The Goa Carnival is big, chaotic, colourful and extremely charming
First, let me confess. I don’t like beaches and think it has something to do with the uneven distribution of sand between my toes—a weird OCD of course. So when I was given the Goa assignment, I had mixed feelings. Anyway, I was on my way and hoped for good things on my first visit to Goa!
Carnival fever had gripped the city. All the roads to Panjim were packed with vehicles; we could hear the music; a helicopter was showering the carnival venue with flowers. I was worried about missing the carnival due to the traffic jam. Thankfully, we weren’t very late, and all around me were people in masks and feathered headgear—I wondered if I’d landed up in the middle of the parade. But no, the excited people in front of me were spectators. I had to wind my way through the dancing crowd to get to the media enclosure. While the Goa Carnival, from 6-9 February, is all glitzy and boisterous, it’s the people and their enthusiasm that makes it a success.
The parade was gorgeous and the excitement contagious. The floats went past the podium where the judges sat. I live in Delhi, so my perception of ‘big events’ have been negative—unruly crowds and over-eager law enforcement. Things are quite different in Goa. The congregation of thousands of people of all ages—foreign tourists included—took me by surprise, because all I saw was a disciplined crowd, busy singing and dancing, having fun and not bothering anyone.
The floats caught my attention. Goa seemed to be all gung-ho about responsible tourism. There were floats depicting rural, self-sustaining communities, nature conservation, forests, Swachh Bharat, recycling etc. I especially liked the Minions float—made entirely out of used plastic bottles—and a float depicting a typical Konkani village community. Such fun!
Travellers have always been fascinated with the Carnival and I could see why. The Carnival’s star—King Momo—and the history behind the festival initially registered with me as much pomp and show. When I read up on how it had been about the complex role-play between the colonial rulers and their subjects, I’d expected something like street performances depicting the olden days. But the actual carnival is anything but.
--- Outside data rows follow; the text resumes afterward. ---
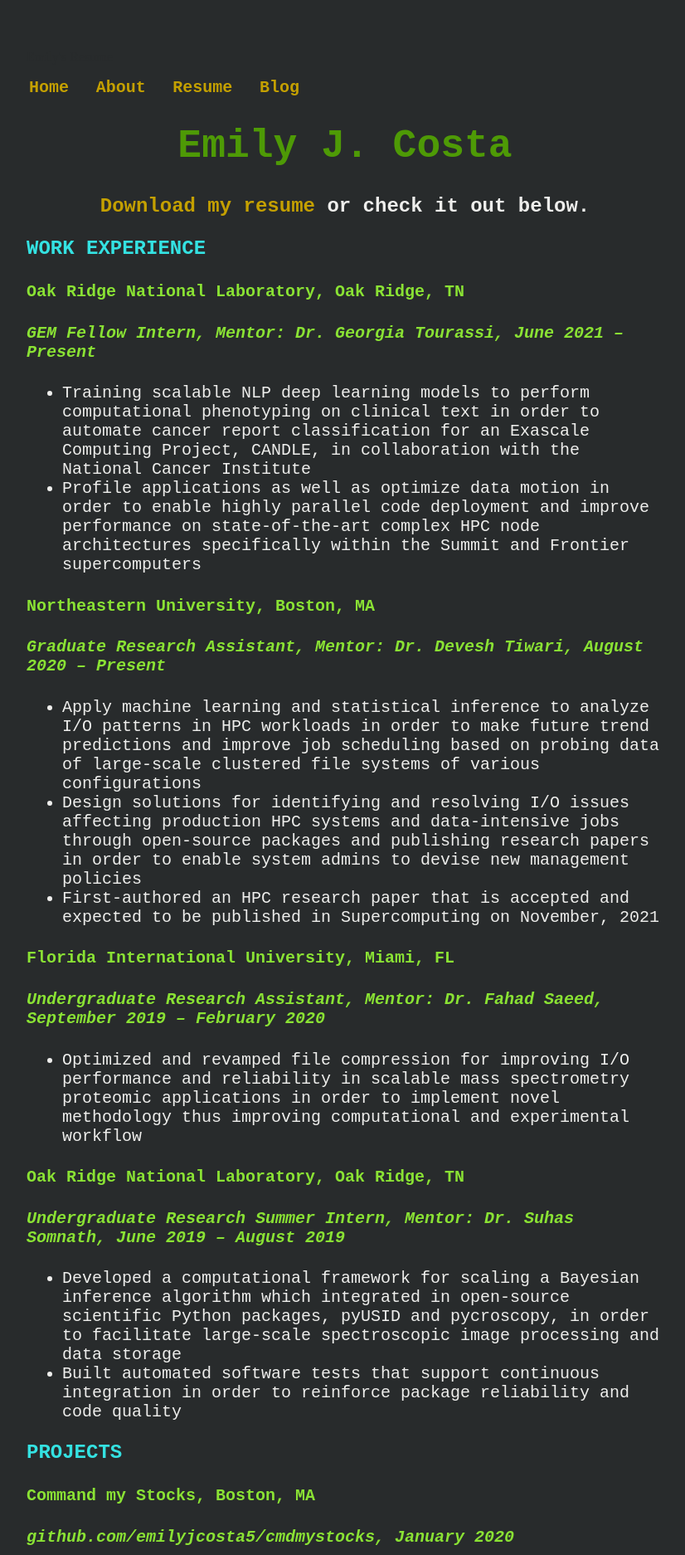
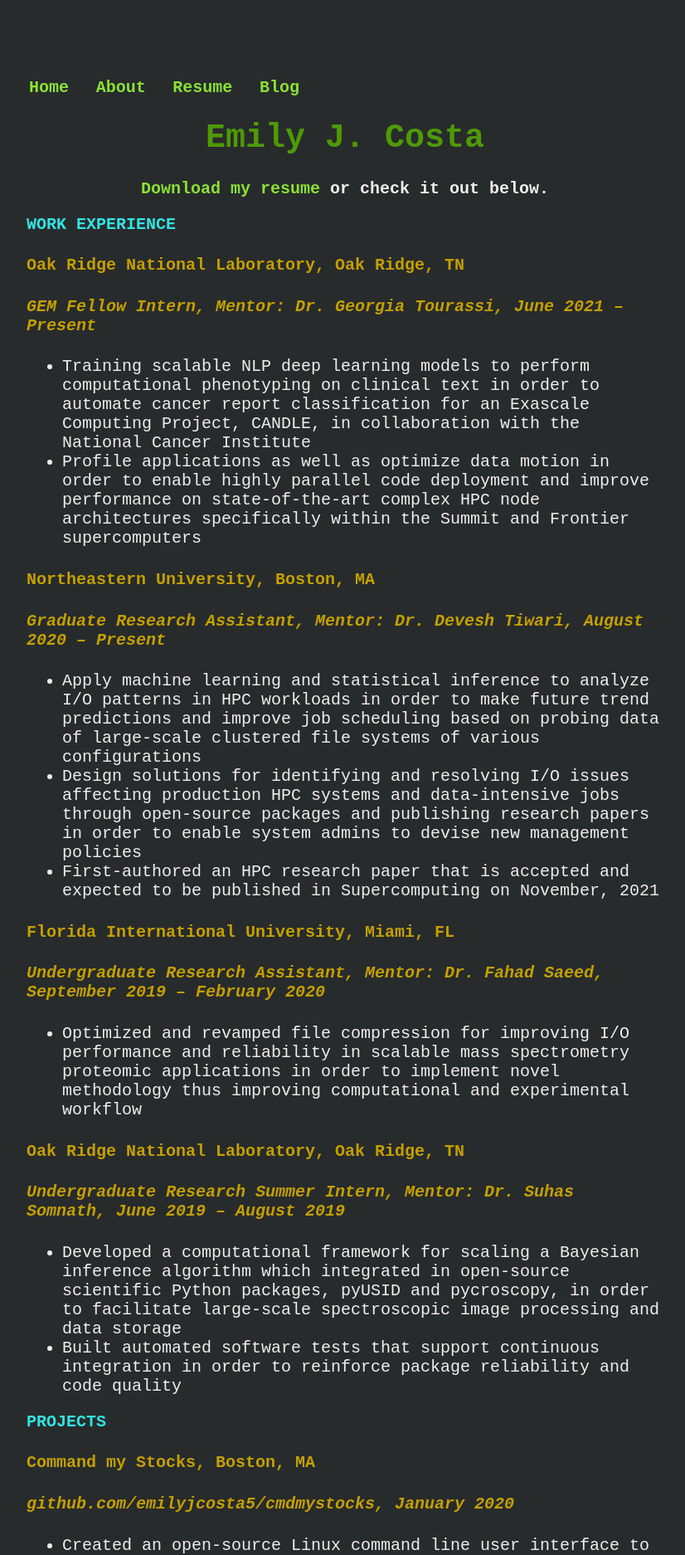
Before and after one commit to emilyjcosta5/emilyjcosta5.github.io, a Jekyll site: the page built from resume/index.md, in a window 1280 px wide. Shown: the top 1874 px of the page at 83% size, without its empty margins (224-1050 px from the left). Built offline with Jekyll 4.4.1, drawn with Linux system fonts in a browser that asks for light colours.

Commit message:
fixing font color and sizes

```diff
--- a/css/main.css
+++ b/css/main.css
@@ -16,26 +16,26 @@ nav ul li, footer ul li {
 }
 a {
     text-decoration: none;
-    color: #C4A000;
+    color: #8AE234;
 }
 a:hover {
     text-decoration: underline;
     color: #FCE94F;
 }
 h1 {
-    font-size: 3em;
+    font-size: 2.5em;
     font-family:"Courier New", Courier, monospace;
     color: #4E9A06;
     text-align: center;
 }
 h2 {
-    font-size: 1.5em;
+    font-size: 1.25em;
     font-family:"Courier New", Courier, monospace;
     color: #EEEEEC;
     text-align: center;
 }
 h3 {
-    font-size: 1.5em;
+    font-size: 1.25em;
     font-family:"Courier New", Courier, monospace;
     color: #34E2E2;
     text-align: left;
@@ -43,7 +43,7 @@ h3 {
 h4 {
     font-size: 1.25em;
     font-family:"Courier New", Courier, monospace;
-    color: #8AE234;
+    color: #C4A000;
     text-align: left;
 }
 h5 {
@@ -89,7 +89,7 @@ h1 {
 */
 
 p {
-    font-size: 1em;
+    font-size: 1.25em;
     font-family:"Courier New", Courier, monospace;
     line-height: 1.4em;
     color: #ffffff;
```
Portuguese lifestyle, yes, but colonial guilt-trip, a big ‘no’. It was kind of nice to know that the shadow of colonialism has been successfully removed by the locals’ openness, generosity and tolerance towards other cultures—possibly because of the positive influence of tourism, and also the inherently liberal streak common to most Goans.
But there was a downside to all this—the traffic. When you take an hour and a half to cover a few hundred yards, that isn’t that nice. Coincidentally, that very day, the city was celebrating the Grape Escapade, a food and lifestyle fest, as well. Maybe hosting two big events on the same day isn’t a very people-friendly idea! One thing I regretted—not being able to get a carnival mask. I’d like to say that I failed to get through the sea of people to go to the shops, but the truth was that, there I was, busy gawking myself silly at the parade and getting fascinated by the minute at the kids doing back-flips. Go figure!
The Goa Carnival is held in February annually (goatourism.gov.in)